**Before-and-after change records**
┌──

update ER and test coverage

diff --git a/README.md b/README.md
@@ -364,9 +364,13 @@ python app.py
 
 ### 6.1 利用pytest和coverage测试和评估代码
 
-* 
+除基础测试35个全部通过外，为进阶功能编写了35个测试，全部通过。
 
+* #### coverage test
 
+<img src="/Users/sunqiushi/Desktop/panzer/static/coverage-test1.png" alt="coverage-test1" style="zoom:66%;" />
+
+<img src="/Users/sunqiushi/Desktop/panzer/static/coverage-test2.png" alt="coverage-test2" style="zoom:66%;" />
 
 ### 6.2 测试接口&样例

└──
┌──

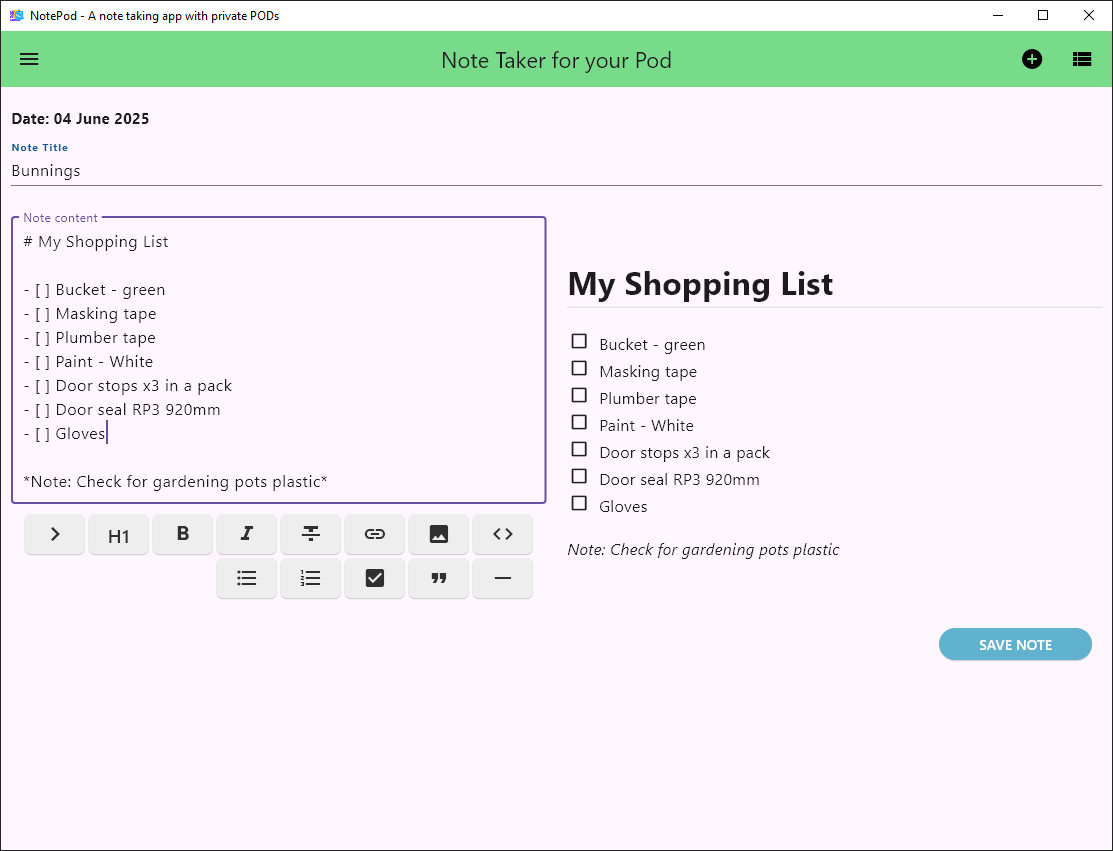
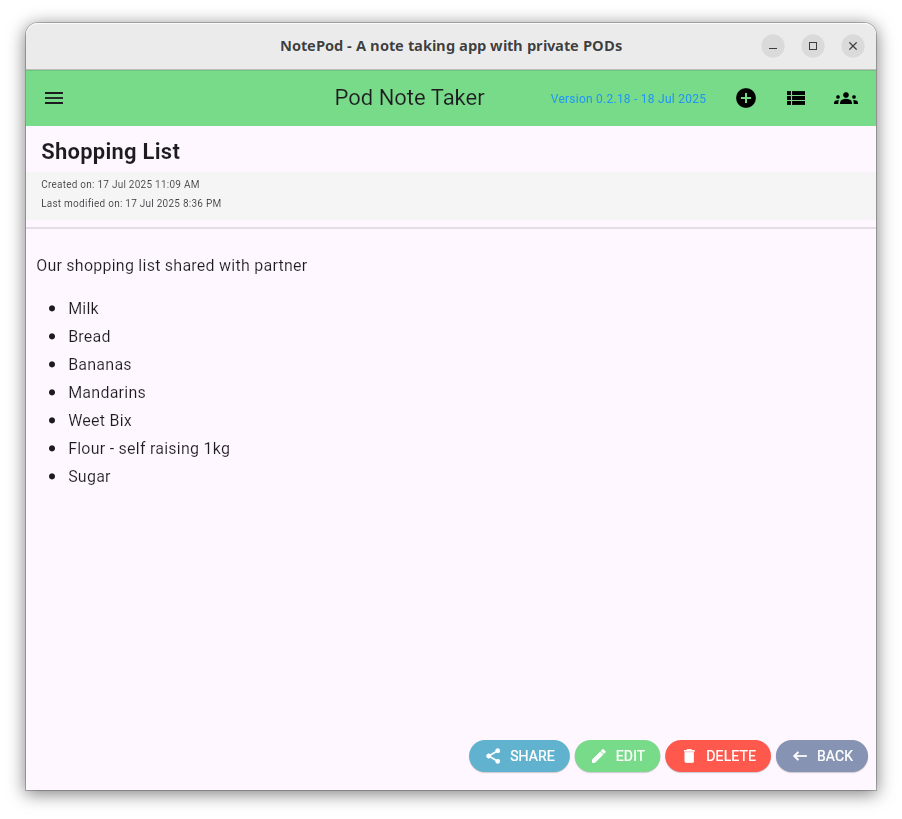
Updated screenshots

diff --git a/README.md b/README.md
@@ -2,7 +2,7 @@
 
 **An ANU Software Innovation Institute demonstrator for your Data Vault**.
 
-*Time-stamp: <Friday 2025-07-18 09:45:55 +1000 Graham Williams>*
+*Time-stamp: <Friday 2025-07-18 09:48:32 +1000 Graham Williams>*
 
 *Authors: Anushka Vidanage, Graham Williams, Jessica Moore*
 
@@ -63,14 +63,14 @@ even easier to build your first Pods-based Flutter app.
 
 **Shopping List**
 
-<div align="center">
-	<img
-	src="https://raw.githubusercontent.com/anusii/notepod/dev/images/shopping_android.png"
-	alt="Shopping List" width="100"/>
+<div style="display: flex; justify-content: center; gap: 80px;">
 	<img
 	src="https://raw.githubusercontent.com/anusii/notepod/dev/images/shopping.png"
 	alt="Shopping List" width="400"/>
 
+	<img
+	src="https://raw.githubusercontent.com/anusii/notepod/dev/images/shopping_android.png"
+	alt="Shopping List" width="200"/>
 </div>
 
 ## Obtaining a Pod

└──

**Problem**
How many of the lines above hold "center"? Answer with only the number.

**Answer to this problem**
2